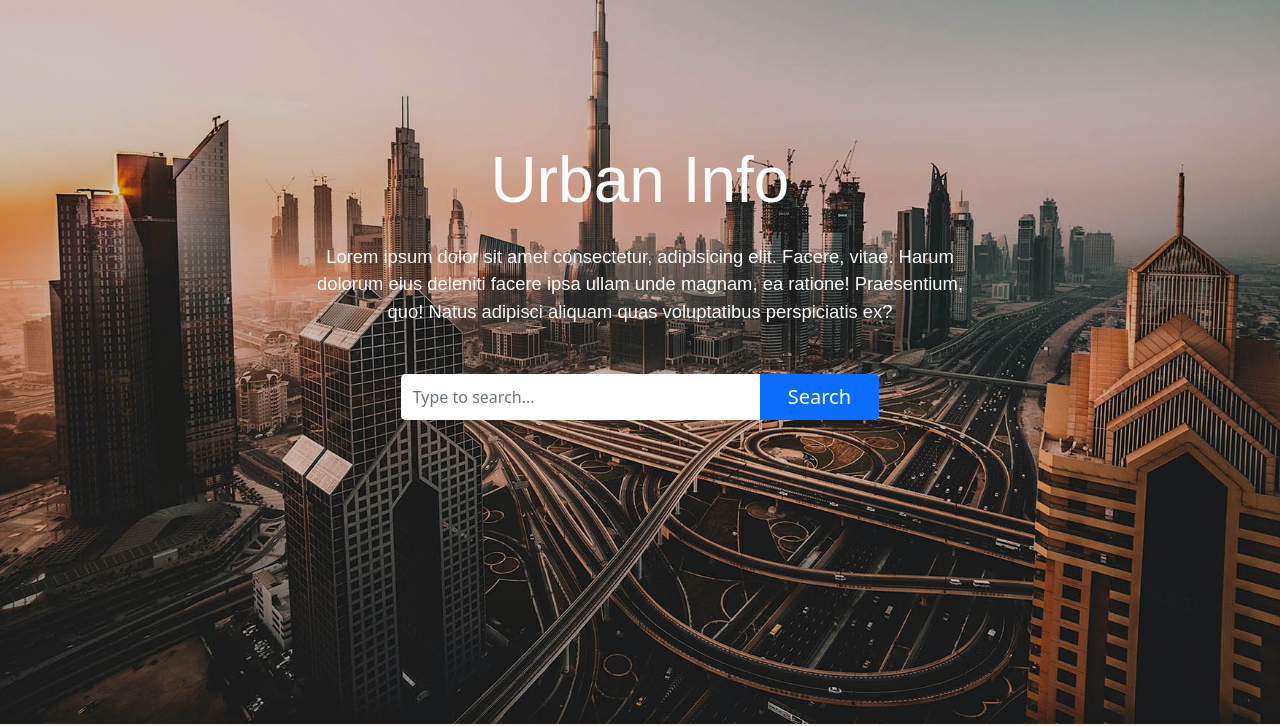
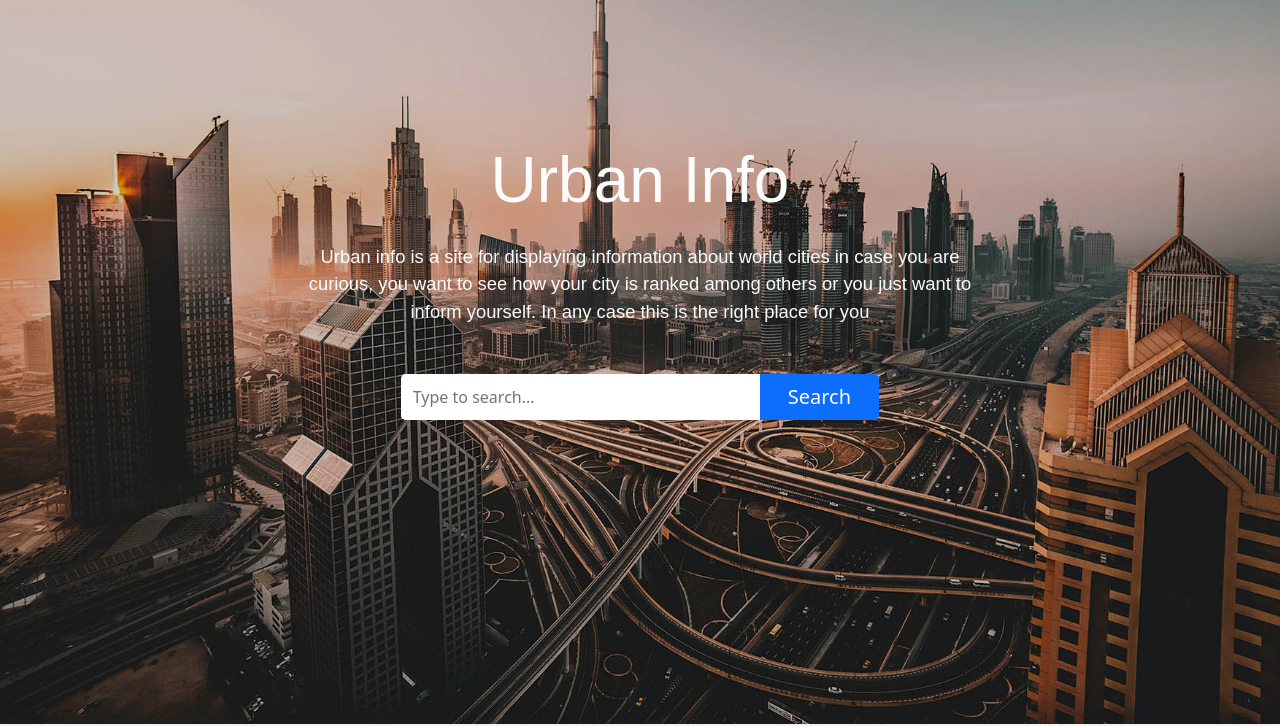
Before and after one commit to NJevric/urban-info, a plain HTML site: page index.html in a window 1280 px wide. Shown: the part 76-802 px from the top of the page. Drawn offline with nearby package versions, Linux system fonts and the light colour scheme.

Commit message:
Add files via upload

```diff
--- a/index.html
+++ b/index.html
@@ -5,11 +5,12 @@
     <meta name="viewport" content="width=device-width, initial-scale=1.0"/>
     <meta name="description" content="URban Info website that uses teleport public API for searching and displaying info about the cities and quality of life among them"/>
     <meta name="keywords" content="Urban info, urban, info, city"/>
+    <meta name="author" content="Nikola Jevric">
     <title>Urban Info</title>
     <link rel="stylesheet" href="assets/css/style.css" type="text/css"/>
     <!-- CSS only -->
     <link href="https://cdn.jsdelivr.net/npm/bootstrap@5.0.0-alpha3/dist/css/bootstrap.min.css" rel="stylesheet" integrity="sha384-CuOF+2SnTUfTwSZjCXf01h7uYhfOBuxIhGKPbfEJ3+FqH/s6cIFN9bGr1HmAg4fQ" crossorigin="anonymous">
-    <link rel="shortcut icon" href="assets/img/ico.svg" type="image/x-icon" />
+    <link rel="shortcut icon" href="assets/img/ico.svg" type="image/x-icon"/>
 
 </head>
 <body>
@@ -35,7 +36,8 @@
             <div class="row">
                 <article class="col-lg-8 mx-auto">
                     <h1 class="text-center">Urban Info</h1>
-                    <p class="text-center mt-4 mb-5">Lorem ipsum dolor sit amet consectetur, adipisicing elit. Facere, vitae. Harum dolorum eius deleniti facere ipsa ullam unde magnam, ea ratione! Praesentium, quo! Natus adipisci aliquam quas voluptatibus perspiciatis ex?</p>
+                    <p class="text-center mt-4 mb-5">
+                        Urban info is a site for displaying information about world cities in case you are curious, you want to see how your city is ranked among others or you just want to inform yourself. In any case this is the right place for you</p>
                     <form class="mx-auto">
                         <div class="d-flex">
                             <input class="form-control" type="text" placeholder="Type to search..." aria-label="Search" id="search" value="" autocomplete="off" data-id="">
@@ -195,24 +197,6 @@
         <div class="col-12 d-flex position-relative">
           <input type="password" class="form-control" id="inputPassSign" placeholder="Password"><p class=" sign"></p>
         </div>
-        <!-- <div class="col-md-12">
-          <label for="inputBirthday" class="form-label">Birthday</label>
-          <div class="d-flex">
-            <select id="inputBirthday" class="form-select ">
-                <option selected>Choose...</option>
-                <option>...</option>
-              </select>
-              <select id="inputBirthday" class="form-select mx-3">
-                <option selected>Choose...</option>
-                <option>...</option>
-              </select>
-              <select id="inputBirthday" class="form-select">
-                <option selected>Choose...</option>
-                <option>...</option>
-              </select>
-          </div>
-
-        </div>  -->
 
         <div class="col-12">
             <input type="submit" class="form-control btn-primary" id="inputSignUp" value="Sign Up"/>
```
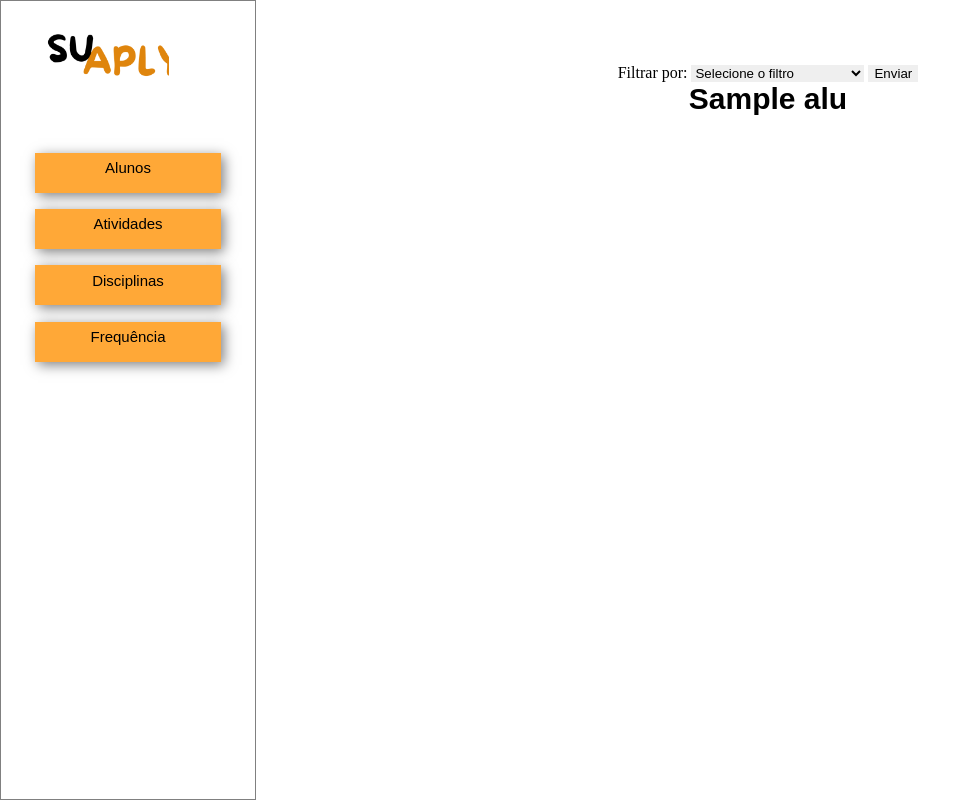
After one commit to Eduardoooo0/Sistema_monitoramento_academico, a Python web app: template templates/exibir_entregas.html in a window 1280 px wide. The commit adds this page. Shown: the whole page, without its empty margins (0-980 px from the left). Run offline with Jinja, Linux system fonts and the light colour scheme; the template is opened without the code that fills it: most values are stand-ins (such as "Sample title", 1, 10 or a date in 2020).

Commit message:
Adicionando exibir entregas

```diff
--- /dev/null
+++ b/templates/exibir_entregas.html
@@ -0,0 +1,38 @@
+{% extends 'base.html' %}
+
+{% block aside %}
+    <br>
+    <div class="botoes">
+        <a href="{{url_for('alunos')}}">Alunos</a>
+        <a href="{{url_for('atividades')}}">Atividades</a>
+        <a href="{{url_for('cadastro_disciplinas')}}">Disciplinas</a>
+        <a href="">Frequência</a>
+    </div>
+
+{% endblock %}
+
+{% block section %}
+    <form action="{{url_for('exibir_entregas')}}" method="post">
+        <label>Filtrar por:</label>
+        <input type="hidden" name="form_type" value="form1">
+        <select name="tipo">
+            <option value="" selected disabled>Selecione o filtro</option>
+            <option value="Aluno">Aluno</option>
+            <option value="Disciplina">Disciplina</option>
+            <option value="prazo">Entregue depois do prazo</option>
+        </select>
+        <input type="submit" value="Enviar">
+    </form>
+    {% if filtro == Aluno %}
+        {% for alu in alunos %}
+        <div>
+            <h1>{{alu.alu_nome}}</h1>
+            <!-- resto da lógica -->
+        </div>
+        {% endfor %}
+    {% elif filtro == 'Disciplina' %}
+        aaaab
+    {% elif filtro == 'prazo' %}
+        rereerre
+    {% endif %}
+{% endblock %}
--- a/templates/exibir_media.html
+++ b/templates/exibir_media.html
@@ -15,9 +15,7 @@
     {% for aluno in media %}
         <div>
             <h2>{{ aluno.nome }}</h2>
-            {% for i in range(media | length) %}
-                <label>{{ media[i].disciplina }}: {{ media[i].media }}</label><br>
-            {% endfor %}
+            <!-- resto da lógica -->
         </div>
     {% endfor %}
 {% endblock %}
--- a/templates/index.html
+++ b/templates/index.html
@@ -5,7 +5,7 @@
     <div class="botoes">
         <a href="{{url_for('alunos')}}">Alunos</a>
         <a href="{{url_for('atividades')}}">Atividades</a>
-        <a href="{{url_for('cadastro_disciplinas')}}">Disciplinas</a>
+        <a href="{{url_for('disciplinas')}}">Disciplinas</a>
         <a href="">Frequência</a>
         <a href="{{url_for('relatorios')}}">Relatórios</a>
     </div>
--- a/templates/relatorios.html
+++ b/templates/relatorios.html
@@ -13,4 +13,5 @@
 
 {% block section %}
     <a href="{{url_for('exibir_media')}}">Média dos alunos</a>
+    <a href="{{url_for('exibir_entregas')}}">Lista de atividades entregues</a>
 {% endblock %}
```
Also changed, not shown: app.py (+14 -2 lines).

------

## Task requirements:
Going through the entries, return every line holding the word "title".

## Solution to the problem:
     <title>Urban Info</title>
After one commit to Eduardoooo0/Sistema_monitoramento_academico, a Python web app: template templates/exibir_entregas.html in a window 1280 px wide. The commit adds this page. Shown: the whole page, without its empty margins (0-980 px from the left). Run offline with Jinja, Linux system fonts and the light colour scheme; the template is opened without the code that fills it: most values are stand-ins (such as "Sample title", 1, 10 or a date in 2020).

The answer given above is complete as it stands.